Note: This post is an addendum to both Jeannette and Abbie’s posts from last week about this Fall’s TV schedule and the Emmy Awards.
There are 2 parts to this post, because there’s simply too much to talk about!
What do you think when you hear the phrase PBS?
I know, I know. Some of you are groaning right now, saying “Please don’t write a blog post about that boring channel Joni!”
Don’t worry, I would never purposely bore you. That’s why I’m going to tell you why PBS isn’t boring, and why you shouldn’t only think of it as the channel that broadcasts Sesame Street.
Do you like Drama? Maybe some Romance? Mystery? Murder? Political Thrillers?
Then Sundays at 9pm should be your night and Masterpiece (previously Masterpiece Theater) should be your show!
Masterpiece is divided into three sections: Classic, Mystery, and Contemporary. Masterpiece Classic is broadcast from January through April, Masterpiece Mystery is broadcast in the summer and fall, usually through October, and Masterpiece Contemporary is broadcast in the late fall through December. So, basically, there’s something to watch almost all year-long!
By far, the best program from Masterpiece this past year was Downton Abbey. In fact, if ratings and the Emmy Awards had anything to say about it, it may be the best program in the history of Masterpiece. Broadcast over four weeks in January of 2011, Downton had already been broadcast in the UK (where it was filmed and produced) in the Fall of 2010 to rave reviews.
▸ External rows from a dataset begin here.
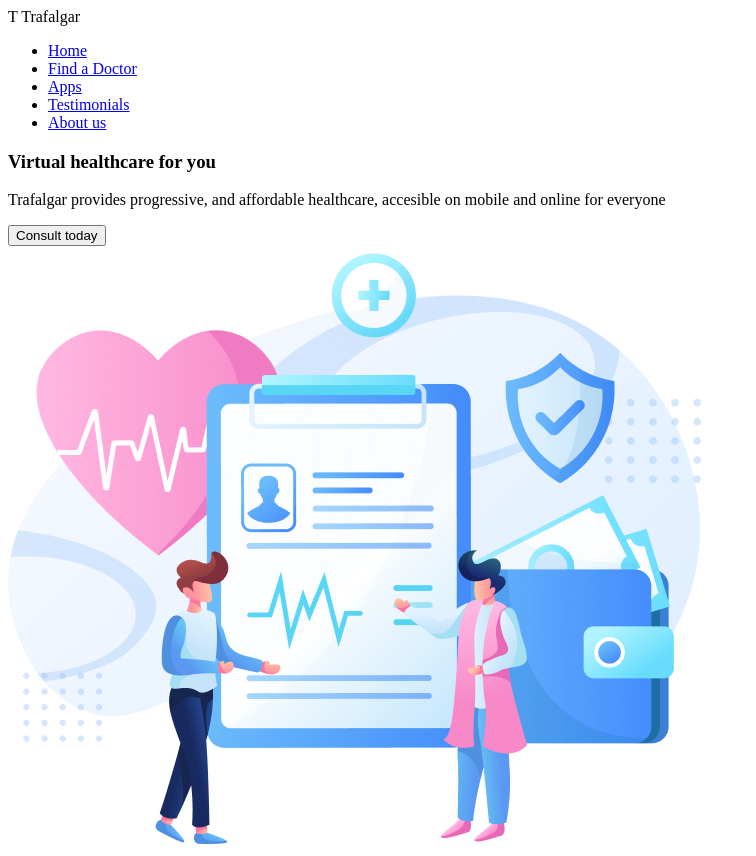
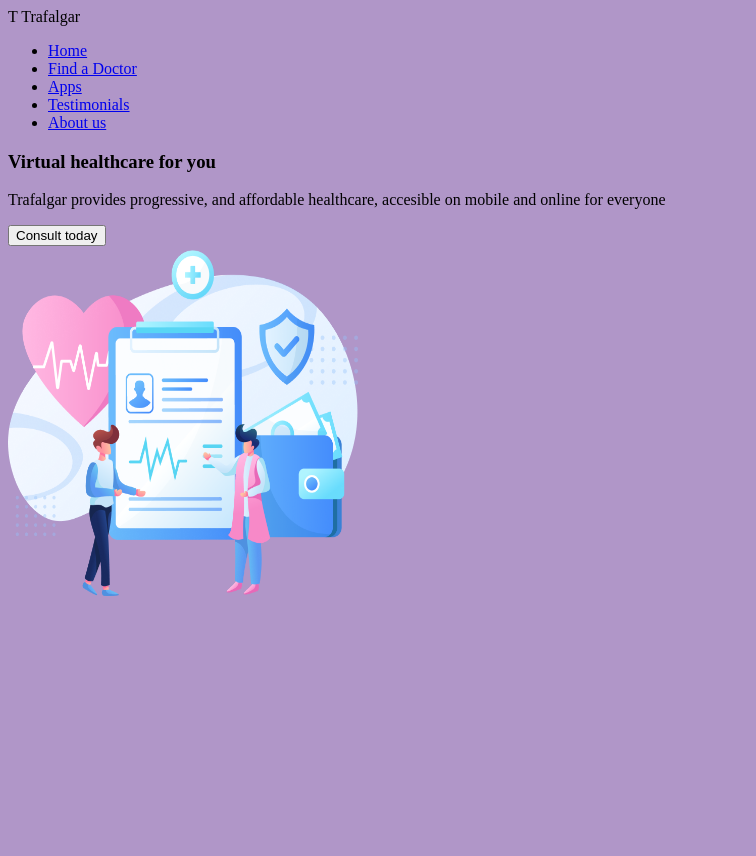
Before and after one commit to Jmfavaron/clase-3-html-prep, a plain HTML site: page index.html in a window 1280 px wide. Shown: the whole page, without its empty margins (0-756 px from the left). After the commit the page ends 800 px from the top, so only its background shows below. Drawn offline with Linux system fonts and the light colour scheme.

Commit message:
arrancando con CSS

```diff
--- /dev/null
+++ b/assets/styles/index.css
@@ -0,0 +1,8 @@
+body {
+    background-color: rgb(176, 150, 200);
+}
+
+img {
+    width: 350px;
+    height: 350px;
+}
--- a/index.html
+++ b/index.html
@@ -4,9 +4,10 @@
     <meta charset="UTF-8">
     <meta name="viewport" content="width=device-width, initial-scale=1.0">
     <title>Document</title>
+    <link rel="stylesheet" href="./assets/styles/index.css">
 </head>
 <body>
-    <header>
+    <header id="encabezado">
         <span>T</span>
         <span>Trafalgar</span>
         <nav>
```
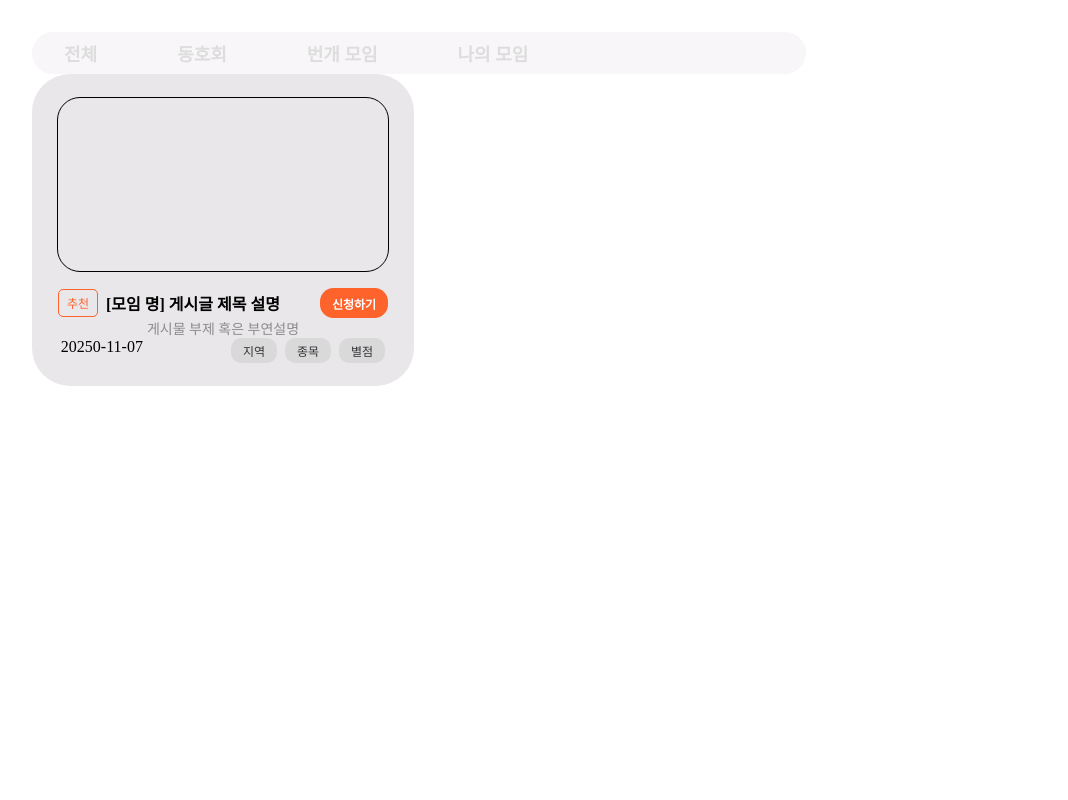
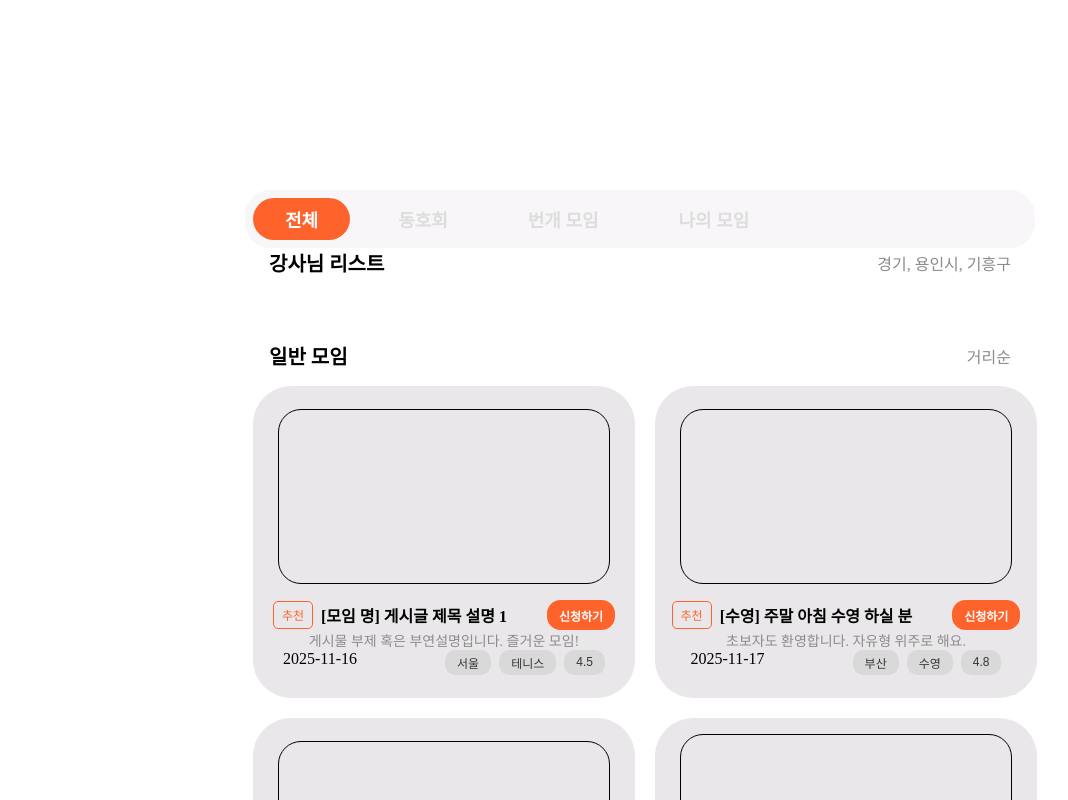
Before and after one commit to YeonWoojuice/sfit-frontend, a React (Vite) app: page / in a window 1280 px wide. Shown: the top 800 px of the page, without its empty margins (0-1068 px from the left). Built offline with nearby package versions, Linux system fonts and the light colour scheme.

Commit message:
add mainpage
메인 페이지 ui 구성

```diff
--- a/src/App.jsx
+++ b/src/App.jsx
@@ -1,12 +1,10 @@
 import "./App.css";
-import MeetingCard from "./componets/gathering/MeetingCard";
-import Tab from "./componets/main/Tab";
+import MainPage from "./pages/MainPage";
 
 function App() {
   return (
     <>
-      <Tab />
-      <MeetingCard />
+      <MainPage />
     </>
   );
 }
--- a/src/componets/gathering/MeetingCard.jsx
+++ b/src/componets/gathering/MeetingCard.jsx
@@ -8,11 +8,11 @@ const RequestButton = () => {
   return <button className={styles.requestBtn}>신청하기</button>;
 };
 
-const CategoryButton = ({ label }) => {
-  return <button className={styles.categoryBtn}>{label}</button>;
+const CategoryButton = ({ children }) => {
+  return <button className={styles.categoryBtn}>{children}</button>;
 };
 
-function MeetingCard() {
+function MeetingCard({ meeting }) {
   return (
     <div className={styles.container}>
       <div className={styles.img}></div>
@@ -21,19 +21,19 @@ function MeetingCard() {
         <div className={styles.contentHeader}>
           <div className={styles.leftBox}>
             <RecomandIcon />
-            <p className={styles.name}>[모임 명] 게시글 제목 설명</p>
+            <p className={styles.name}>{meeting.name}</p>
           </div>
           <RequestButton />
         </div>
-        <p className={styles.content}>게시물 부제 혹은 부연설명</p>
+        <p className={styles.content}>{meeting.description}</p>
       </div>
 
       <div className={styles.bottomBox}>
-        20250-11-07
+        {meeting.date}
         <div className={styles.btnBox}>
-          <CategoryButton label={"지역"} />
-          <CategoryButton label={"종목"} />
-          <CategoryButton label={"별점"} />
+          <CategoryButton>{meeting.region}</CategoryButton>
+          <CategoryButton>{meeting.sport}</CategoryButton>
+          <CategoryButton>{meeting.rating}</CategoryButton>
         </div>
       </div>
     </div>
--- a/src/componets/main/Tab.jsx
+++ b/src/componets/main/Tab.jsx
@@ -3,7 +3,7 @@ import styles from "../../styles/main/Tab.module.css";
 function Tab() {
   return (
     <div className={styles.container}>
-      <div className={styles.tabBtn}>전체</div>
+      <div className={`${styles.tabBtn} ${styles.active}`}>전체</div>
       <div className={styles.tabBtn}>동호회</div>
       <div className={styles.tabBtn}>번개 모임</div>
       <div className={styles.tabBtn}>나의 모임</div>
--- /dev/null
+++ b/src/pages/MainPage.jsx
@@ -0,0 +1,88 @@
+import styles from "../styles/main/MainPage.module.css";
+import Tab from "../componets/main/Tab";
+import MeetingCard from "../componets/gathering/MeetingCard";
+
+function MainPage() {
+  const mockMeetingData = [
+    {
+      id: 1,
+      name: "[모임 명] 게시글 제목 설명 1",
+      description: "게시물 부제 혹은 부연설명입니다. 즐거운 모임!",
+      date: "2025-11-16",
+      region: "서울",
+      sport: "테니스",
+      rating: 4.5,
+    },
+    {
+      id: 2,
+      name: "[수영] 주말 아침 수영 하실 분",
+      description: "초보자도 환영합니다. 자유형 위주로 해요.",
+      date: "2025-11-17",
+      region: "부산",
+      sport: "수영",
+      rating: 4.8,
+    },
+    {
+      id: 3,
+      name: "[농구] 저녁에 3v3 한게임!",
+      description: "한강 공원에서 가볍게 뛰실 분 구합니다.",
+      date: "2025-11-18",
+      region: "서울",
+      sport: "농구",
+      rating: 4.2,
+    },
+    {
+      id: 4,
+      name: "[클라이밍] 볼더링 같이 풀어요",
+      description: "더클라임 신논현점입니다. V3-V4 레벨.",
+      date: "2025-11-19",
+      region: "경기",
+      sport: "클라이밍",
+      rating: 4.9,
+    },
+    {
+      id: 5,
+      name: "[축구] 주말 오전 11:11 정규 게임",
+      description: "용병 구합니다! 포지션은 미드필더.",
+      date: "2025-11-20",
+      region: "인천",
+      sport: "축구",
+      rating: 4.6,
+    },
+    {
+      id: 6,
+      name: "[배드민턴] 초심자 대상 레슨 모임",
+      description: "라켓 없으셔도 대여 가능합니다.",
+      date: "2025-11-21",
+      region: "대구",
+      sport: "배드민턴",
+      rating: 4.7,
+    },
+  ];
+
+  return (
+    <div className={styles.container}>
+      <div className={styles.header}></div>
+      <Tab />
+      <div className={styles.insturctorSection}>
+        <div className={styles.sectionHeader}>
+          <h1 className={styles.sectionTitle}>강사님 리스트</h1>
+          <p className={styles.sort}>경기, 용인시, 기흥구</p>
+        </div>
+      </div>
+      <section className={styles.meetingSection}>
+        <div className={styles.sectionHeader}>
+          <h1 className={styles.sectionTitle}>일반 모임</h1>
+          <p className={styles.sort}>거리순</p>
+        </div>
+        <div className={styles.cardSection}>
+          {mockMeetingData.map((meeting) => (
+            <MeetingCard key={meeting.id} meeting={meeting} />
+          ))}
+        </div>
+      </section>
+    </div>
+  );
+}
+
+export default MainPage;
--- /dev/null
+++ b/src/styles/main/MainPage.module.css
@@ -0,0 +1,46 @@
+.container {
+  display: flex;
+  flex-direction: column;
+  justify-content: center;
+  align-items: center;
+}
+
+.header {
+  height: 110px;
+}
+
+.insturctorSection,
+.meetingSection {
+  width: 774px;
+}
+
+.meetingSection {
+  margin-top: 4rem;
+}
+
+.sectionHeader {
+  padding-inline: 1rem;
+
+  display: flex;
+  justify-content: space-between;
+  align-items: center;
+}
+
+.sectionTitle {
+  font-size: 20px;
+}
+
+.sort {
+  font-size: 1rem;
+  font-weight: 500;
+
+  color: #8d8b8d;
+}
+
+.cardSection {
+  margin-top: 1rem;
+
+  display: grid;
+  grid-template-columns: repeat(2, 1fr);
+  gap: 1.25rem;
+}
--- a/src/styles/main/Tab.module.css
+++ b/src/styles/main/Tab.module.css
@@ -1,9 +1,12 @@
 .container {
   width: 774px;
+
+  margin-top: 3rem;
 
   display: flex;
   justify-content: start;
   align-items: center;
+  padding: 0.5rem;
   gap: 1rem;
 
   background: #f8f6f8;
@@ -13,12 +16,18 @@
 .tabBtn {
   padding: 0.5rem 2rem;
 
-  /* background: #ff632c;
-  border-radius: 25px; */
+  border-radius: 25px;
 
   font-weight: 700;
   font-size: 18px;
 
-  /* color: #ffffff; */
   color: #dddddd;
+
+  cursor: pointer;
 }
+
+.tabBtn.active {
+  background: #ff632c;
+
+  color: #ffffff;
+}
```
Downton follows the Crawley family at their home Downton Abbey. The Earl and Countess have 3 daughters, and no sons, so when the Earl’s cousin who is set to inherit the estate and the Earldom dies on the Titanic, chaos ensues. The series explores how the lives and world of the Crawley family and their household staff changes as the new heir descends on the Abbey. A mysterious servant arrives, a maid is keeping a secret, the Countess and her mother-in-law are conspiring against the Earl, a Turkish diplomat dies in a compromising position, and world war looms on the horizon.
Downton’s popularity earned it multiple Emmy Awards last week and has been renewed for 2 more seasons. New episodes air in January.
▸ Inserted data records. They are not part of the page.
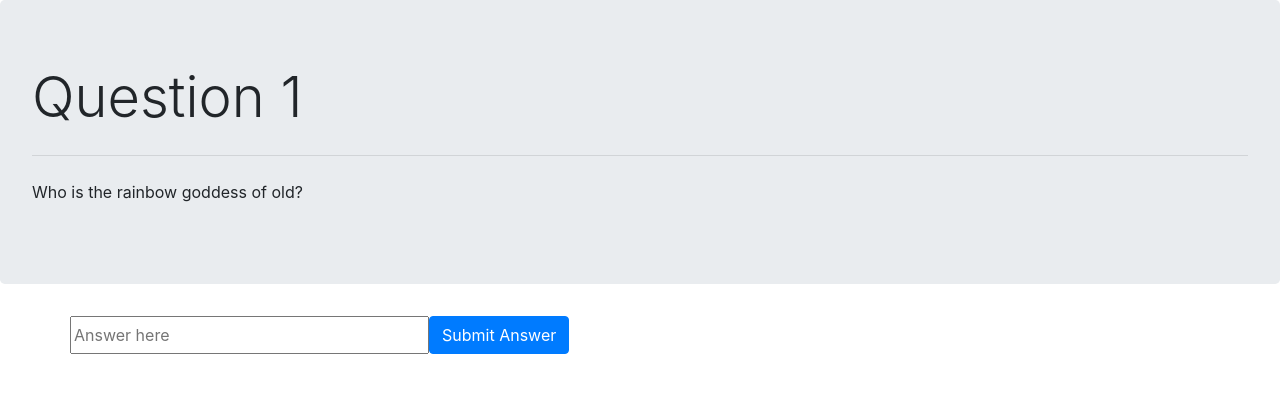
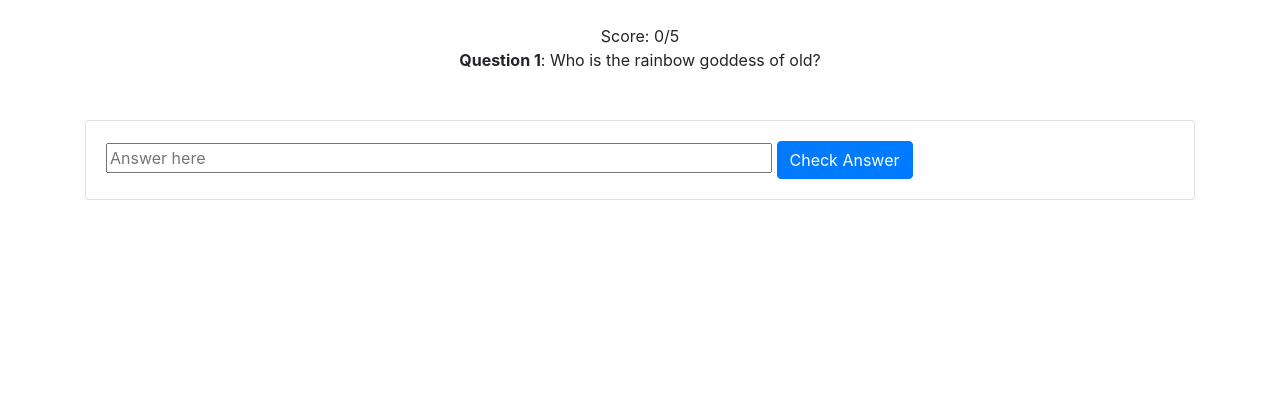
Before and after one commit to pazitschrecker/ces_final, a Flask app: page /question/1 in a window 1280 px wide. Shown: the top 393 px of the page. Run offline with Flask 2, Linux system fonts and the light colour scheme; parts of the project's set-up code (start-up, migrations or seed data) failed here and were passed over; some libraries are stand-ins or nearby versions.

Commit message:
Finished quiz questions

```diff
--- a/flask_app/server.py
+++ b/flask_app/server.py
@@ -17,14 +17,31 @@ questions = [
         "q_id": 1,
         "question": "Who is the rainbow goddess of old?",
         "answer": "Iris",
+        "explanation": "Iris is the rainbow goddess in Greek mythology. She is also a messenger for the Olympians and symbolizes communication. In Rick Riordan's interpretation of the myths in the Percy Jackson and Heroes of Olympus series', characters send Iris-messages by creating small rainbows and throwing a golden drachma (coin) into it to honor Iris.",
     },
     {
         "q_id": 2,
         "question": "Which land exists somewhere over the rainbow?",
+        "answer": "Oz",
+        "explanation": "Oz is a land from The Wizard of Oz, a book and movie from the 20th century. In this story, protagonist Dorothy sings about want to go 'somewhere over the rainbow' and ends up in the land of Oz after a twister picks up her house.",
     },
     {
         "q_id": 3,
-        "question": "Where is the best place in the world to see a rainbow?",
+        "question": "Which color is often accidentally excluded when drawing rainbows? (Remember ROYGBIV)",
+        "answer": "Indigo",
+        "explanation": "Indigo is often forgotten in rainbow drawings made by children because the marker is less common and it may be difficult to differentiate the color from its neighbors. You can note that this rainbow omits it as well, due to material limitations.",
+    },
+    {
+        "q_id": 4,
+        "question": "You are most likely to see rainbows in this month:",
+        "answer": "June",
+        "explanation": "June is pride month and the pride flag is rainbow! In many cities there are also pride parades to celebrate the LGBTQ+ community and participants often where colorful (rainbow) clothing and accessories.",
+    },
+    {
+        "q_id": 5,
+        "question": "What band has a famous album with (refracting) rainbow artwork? (Hint: the name contains a color not usually present in drawings of rainbows)",
+        "answer": "Pink Floyd",
+        "explanation": "Pink's Floyd's album 'The Dark Side of the Moon' shows a beam of white light refracting through a triangle. Fun fact: when doing the math with glass, the angle of this refraction for the colors not quite right, but we don't know for sure the material of the triangular object.",
     },
 ]
 
@@ -46,6 +63,11 @@ def question(num=None):
     return render_template('question.html', q_id=n, question=question, score=score)
 
 
+@app.route('/done')
+def done():
+    return render_template('finish.html', score=score)
+
+
 @app.route('/check_answer', methods=['GET', 'POST'])
 def check_answer(id=None):
     global score
@@ -53,24 +75,29 @@ def check_answer(id=None):
     data = request.get_json()
     num = int(data["question"])
     answer = data["answer"]
-    feedback = "Not quite. The correct answer is ", questions[num]["answer"]
+    feedback = ""
     is_correct = False
 
     if answer.lower() == (questions[num]["answer"]).lower():
         is_correct = True
         score = score + 1
-        feedback = "Correct! Great Job :)"
+        feedback = "Correct! \n\n", questions[num]["explanation"]
+        send_signal()
+    else:
+        feedback = "Not quite. The correct answer is ", questions[
+            num]["answer"], ".\n\n", questions[num]["explanation"]
 
     return jsonify(feedback=feedback, score=score, is_correct=is_correct)
 
 
-@app.route('/send_signal', methods=['GET', 'POST'])
+# @app.route('/send_signal', methods=['GET', 'POST'])
 def send_signal():
+    global score
+    sock.send(str(score).encode())
+    # sock.send('Hello ESP32'.encode())
+    print("sent light up instructions with score: ", score)
 
-    sock.send('Hello ESP32'.encode())
-    print("hi ESP32")
-
-    return jsonify()
+    # return jsonify()
 
 
 if __name__ == '__main__':
--- a/flask_app/static/index.js
+++ b/flask_app/static/index.js
@@ -2,14 +2,23 @@ var load_question = function (q_id) {
   window.location.href = "http://127.0.0.1:5000/question/" + q_id + "";
 };
 
+var finish_quiz = function (q_id) {
+  window.location.href = "http://127.0.0.1:5000/done";
+};
+
 // render feedback for questions
-var render_feedback = function (q_id, feedback) {
+var render_feedback = function (q_id, feedback, correct) {
   $(".feedback_section").val("");
   $(".feedback_section").append(feedback);
   $(".feedback_section").removeClass("hidden");
   $(".feedback_section").show();
 
-  $("#next_btn_" + q_id).show();
+  if (correct == true) $("#answer_area_" + q_id).addClass("lightgreen");
+  else $("#answer_area_" + q_id).addClass("lightred");
+
+  if (q_id < 5) $("#next_btn_" + q_id).show();
+  //questions 1-4 have next question button
+  else $("#finish_btn").show(); //finish quiz after question 5
 };
 
 var send_signal = function () {
@@ -42,7 +51,8 @@ var check_answer = function (q_id, curr_answer) {
     success: function (result) {
       var feedback = result["feedback"];
       var score = result["score"];
-      render_feedback(q_id, feedback);
+      var correct = result["is_correct"];
+      render_feedback(q_id, feedback, correct);
       //console.log(feedback);
     },
     error: function (request, status, error) {
@@ -56,24 +66,29 @@ var check_answer = function (q_id, curr_answer) {
 
 $(document).ready(function () {
   $("#next_btn_" + q_id).hide();
+  $("#finish_btn").hide();
   $("#my_btn").click(function () {
-    console.log("pressed");
     send_signal();
   });
+
   $("#start_btn").click(function () {
-    console.log("load quiz");
     load_question(1);
   });
-  $(".submit_answer_btn").click(function () {
-    var q_id = parseInt($(this).attr("id").slice(-1));
-    var ans = $("#submit_" + q_id)
-      .val()
-      .trim();
+
+  $(".submit_answer_btn").click(function (e) {
+    var id = $(this).attr("id");
+    $("#" + id).attr("disabled", true);
+    var q_id = parseInt(id.slice(-1));
+    var ans = $("#answer_" + q_id).val();
     check_answer(q_id, ans);
   });
+
   $(".next_q_btn").click(function () {
     var new_q_id = parseInt($(this).attr("id").slice(-1)) + 1;
-    console.log("going to next question " + new_q_id);
     load_question(new_q_id);
   });
+
+  $("#finish_btn").click(function () {
+    finish_quiz();
+  });
 });
--- a/flask_app/templates/question.html
+++ b/flask_app/templates/question.html
@@ -11,15 +11,68 @@
       href="http://code.jquery.com/ui/1.12.1/themes/base/jquery-ui.css"
     />
     <script src="../static/index.js"></script>
+    <link rel="stylesheet" type="text/css" href="../static/index.css" />
     <script>
       var score = {{ score| tojson}}
       var q_id = {{ q_id| tojson}}
       var question = {{ question| tojson}}
     </script>
+    <style media="screen">
+      .center {
+        justify-content: center;
+        text-align: center;
+        align-items: middle;
+      }
+    </style>
   </head>
 
   <body>
-    <div class="jumbotron">
+    <div class="container">
+      <br />
+      <div class="container-column center">
+        <div class="score">Score: {{score}}/5</div>
+        <div class="question">
+          <strong>Question {{q_id}}</strong>: {{question}}
+        </div>
+      </div>
+      <br />
+      <br />
+
+      <div class="card question_answer">
+        <div class="card-body" id="answer_area_{{q_id}}">
+          <input id="answer_{{q_id}}" size="60" placeholder="Answer here" />
+          <button
+            type="button"
+            id="submit_{{q_id}}"
+            class="btn btn-primary submit_answer_btn"
+          >
+            Check Answer
+          </button>
+
+          <div class="hidden feedback_section" id="fs{{q_id}}"></div>
+        </div>
+      </div>
+
+      <div class="left">
+        <button
+          class="hidden next_q_btn btn btn-outline-primary left"
+          type="button"
+          name="button"
+          id="next_btn_{{q_id}}"
+        >
+          Next Question
+        </button>
+        <button
+          class="hidden btn btn-outline-primary left"
+          type="button"
+          name="button"
+          id="finish_btn"
+        >
+          Finish
+        </button>
+      </div>
+    </div>
+    <!--<div class="jumbotron">
       <h1 class="display-4">Question {{q_id}}</h1>
       <hr class="my-4" />
       <p class="question">{{question}}</p>
@@ -51,6 +104,6 @@
         </button>
       </div>
       <br /><br />
-    </div>
+    </div>-->
   </body>
 </html>
```
Also changed, not shown: flask_app/templates/finish.html (added, +33 -0 lines), flask_app/templates/index.html (added, +34 -0 lines).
If you like murder mysteries, then it is “elementary” that you tune in to Sherlock.
Sherlock Holmes and Dr. Watson are back and better than ever, but this time they’re solving murders in present-day London. Three episodes were broadcast as part of last year’s Masterpiece Mystery season, and more are coming in the future. I highly suggest you check this out!
Finally, Masterpiece Contemporary rounds out the Masterpiece line-up. Although it features far fewer programs than its counterparts, watching Masterpiece Contemporary is a great way to wile away cold, winter Sunday nights. Check out:
God on Trial – Broadcast in the Fall/Winter of 2008, this 90-minute production follows a group of Jewish concentration camp prisoners as they place God on trial in absentia for his abandonment of the Jewish people during the Holocaust. This brilliant and profound drama depicts the simultaneous faith and loss Holocaust victims experienced during their horrific imprisonment.
The Last Enemy – Does Big Brother, like George Orwell depicted in 1984, really exist? What if it did? After spending years in China, obsessive-compulsive genius Stephen Ezard comes home to Britain for his brother’s funeral. But not all is as it seems. Mystery and danger abounds as Stephen is roped in to becoming the spokesman for the new government Total Information Awareness program that tracks every citizens every movement. It is supposed to protect you, but is a world where nothing is private and you cannot ever disappear protecting or controlling you?
This Fall, check out Page Eight about a veteran British spy who stumbles across a conspiracy that may destroy the British government. He’ll have to figure out what to do about it though, before he falls victim to it himself.
Also, look for the 50-minute long Song of Lunch starring Alan Rickman and Emma Thompson as former lovers who meet for lunch 15 years after their relationship ended. The production is based on the poem of the same name by Christopher Reid.
Next time, I’ll talk about some of the other programs you can see on PBS.
For now, turn on your local PBS Station – you may be surprised by what you find!